It confirmed about 50 years of theoretical and experimental work by geophysicists, seismologists, and other scientists trying to understand the makeup of the Earth’s interior.

“One of the reasons the Earth is such a dynamic planet is the presence of some water in its interior,” Pearson said. “Water changes everything about the way a planet works.”

Ringwoodite, Earth’s water cycle, and the future

In summary, the crucial discovery of a vast water reservoir deep within the Earth’s mantle by Steve Jacobsen and Brandon Schmandt has revolutionized our understanding of the planet’s formation, composition, and water cycle.

As researchers continued to explore the complex processes occurring far beneath the Earth’s surface, their ringwoodite findings provided a new understanding of the delicate balance that makes our planet habitable.

The presence of this hidden ocean, trapped within the crystals of mantle rock, serves as a testament to the incredible forces at work within the Earth and the countless mysteries that still lie beneath our feet.
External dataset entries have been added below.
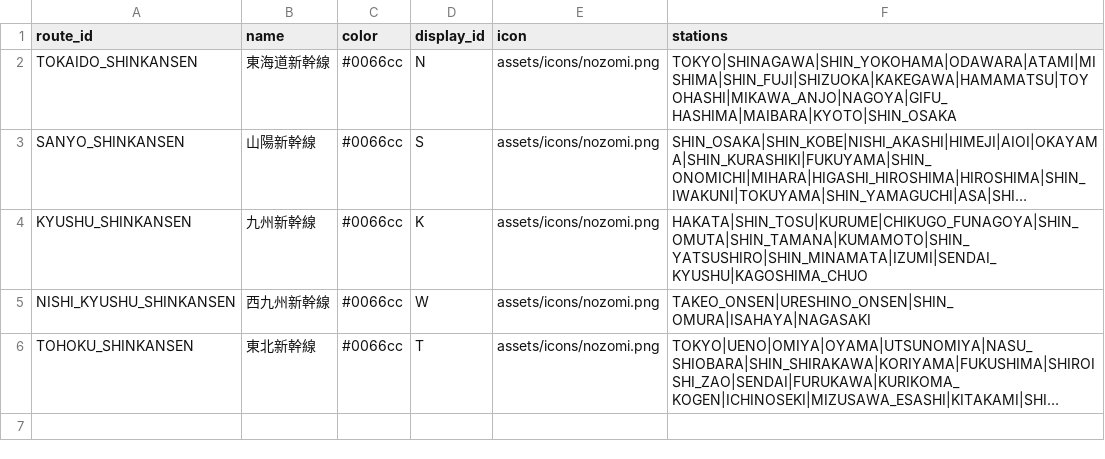
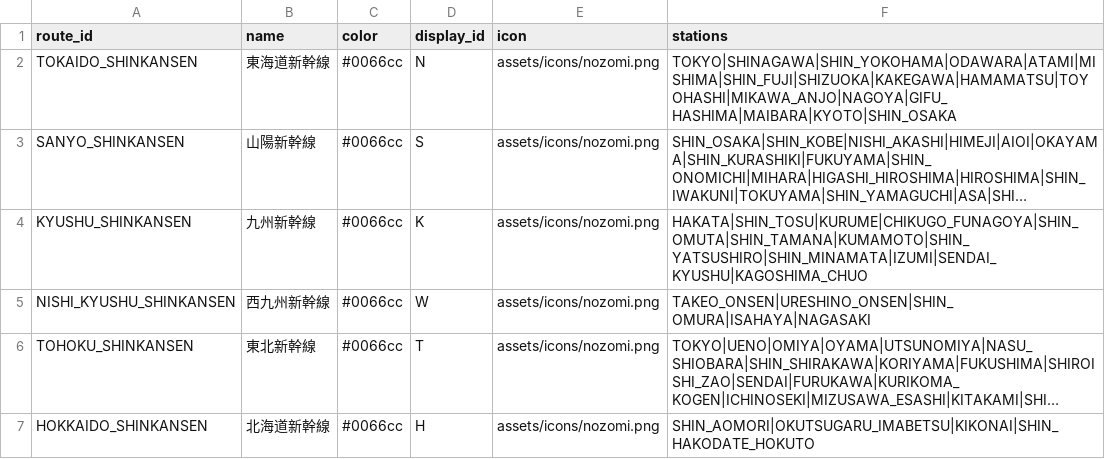
Before and after one commit to tetsuhagi/tetsudou-map-jp, a CSV file: data/routes.csv, drawn as a sheet; long unchanged cells end in …; the diff names each change by its address in the sheet, - before the commit and + after, or states it on an @@ line.

```diff
--- a/data/routes.csv
+++ b/data/routes.csv
+row 7: HOKKAIDO_SHINKANSEN | 北海道新幹線 | #0066cc | H | assets/icons/nozomi.png | SHIN_AOMORI|OKUTSUGARU_IMABETSU|KIKONAI|SHIN_HAKODATE_HOKUTO
```
Also changed, not shown: data/stations.csv, 4 other files.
With each new revelation, we move closer to unraveling the secrets of our planet’s past, present, and future, and to appreciating the remarkable world we call home.
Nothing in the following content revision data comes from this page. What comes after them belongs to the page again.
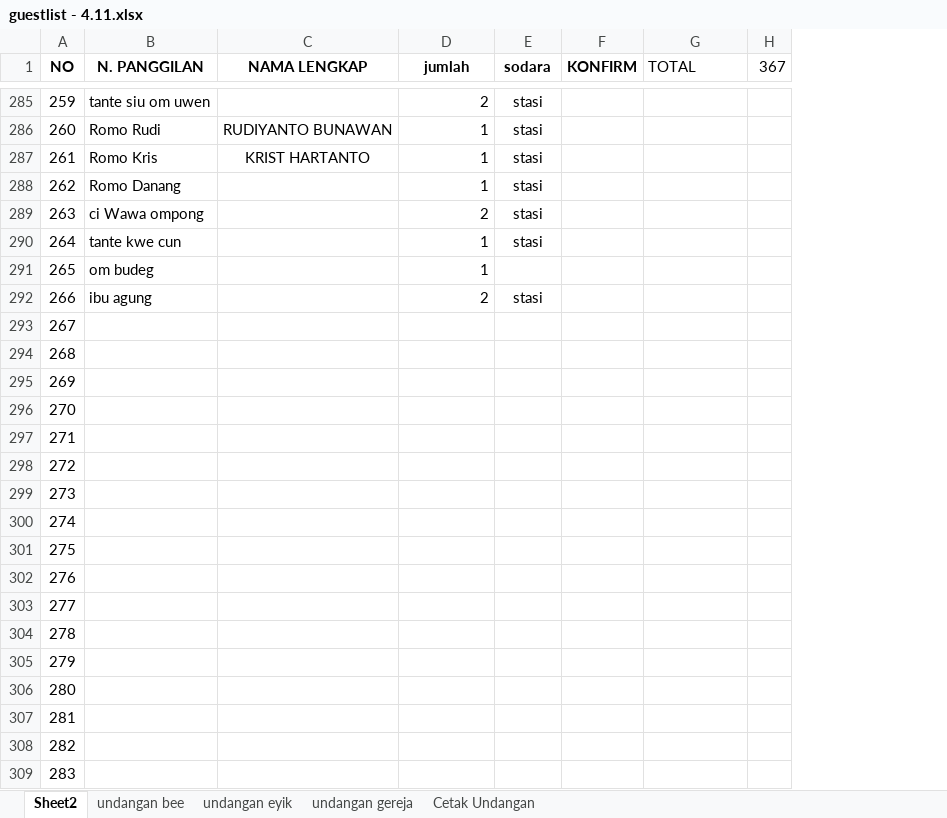
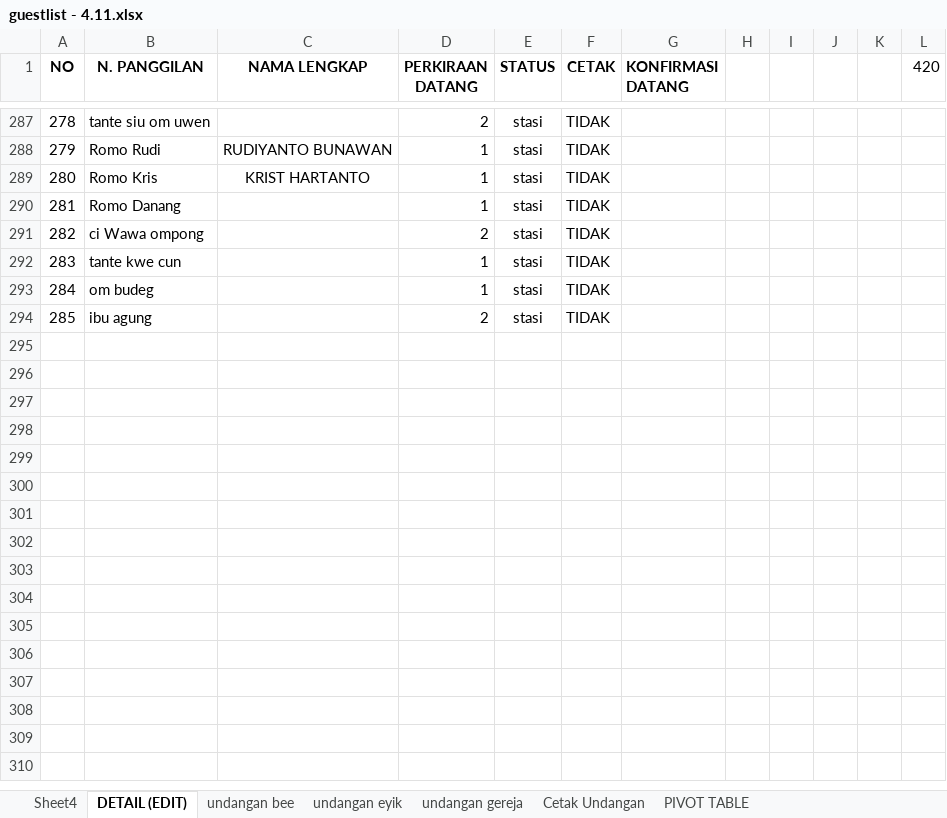
Before and after one commit to ricmawan/projects, an Excel workbook: incrediblejournEYBEEwithyou/guestlist - 4.11.xlsx, sheet DETAIL (EDIT), drawn as a sheet; only a part is shown, gaps mark what is left out; values as stored, in another font and other column widths than the file's, no borders; removed rows and columns are numbered as before the commit, all else as after; the diff covers the shown part only; the diff names each change by its address in the sheet, - before the commit and + after, or states it on an @@ line.

```diff
--- a/incrediblejournEYBEEwithyou/guestlist - 4.11.xlsx (sheet DETAIL (EDIT))
+++ b/incrediblejournEYBEEwithyou/guestlist - 4.11.xlsx (sheet DETAIL (EDIT))
-sheet tab: Sheet2
+sheet tab: DETAIL (EDIT)
+sheet tab: Sheet4
+sheet tab: PIVOT TABLE
-column F (KONFIRM), empty
+column F (CETAK), rows 287-294: all TIDAK
-column H (367), empty
+column H, empty
+column I, empty
+column J, empty
+column K, empty
+column L (420), empty
-D1: jumlah
+D1: PERKIRAAN DATANG
-E1: sodara
+E1: STATUS
-G1: TOTAL
+G1: KONFIRMASI DATANG
-G1 bold: off
+G1 bold: on
@@ column A (NO) renumbered between rows 37 and 294 @@
-E293 (STATUS): (empty)
+E293 (STATUS): stasi
-row 293: 267
-row 294: 268
-row 295: 269
-row 296: 270
-row 297: 271
-row 298: 272
-row 299: 273
-row 300: 274
-row 301: 275
-row 302: 276
-row 303: 277
-row 304: 278
-row 305: 279
-row 306: 280
-row 307: 281
-row 308: 282
-row 309: 283
```
Also changed, not shown: 3 added rows, 18 removed rows, 3 edited cells and cell formats elsewhere in this sheet, sheet undangan eyik, 4 other files.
The full study was published in the journal Science and the journal Nature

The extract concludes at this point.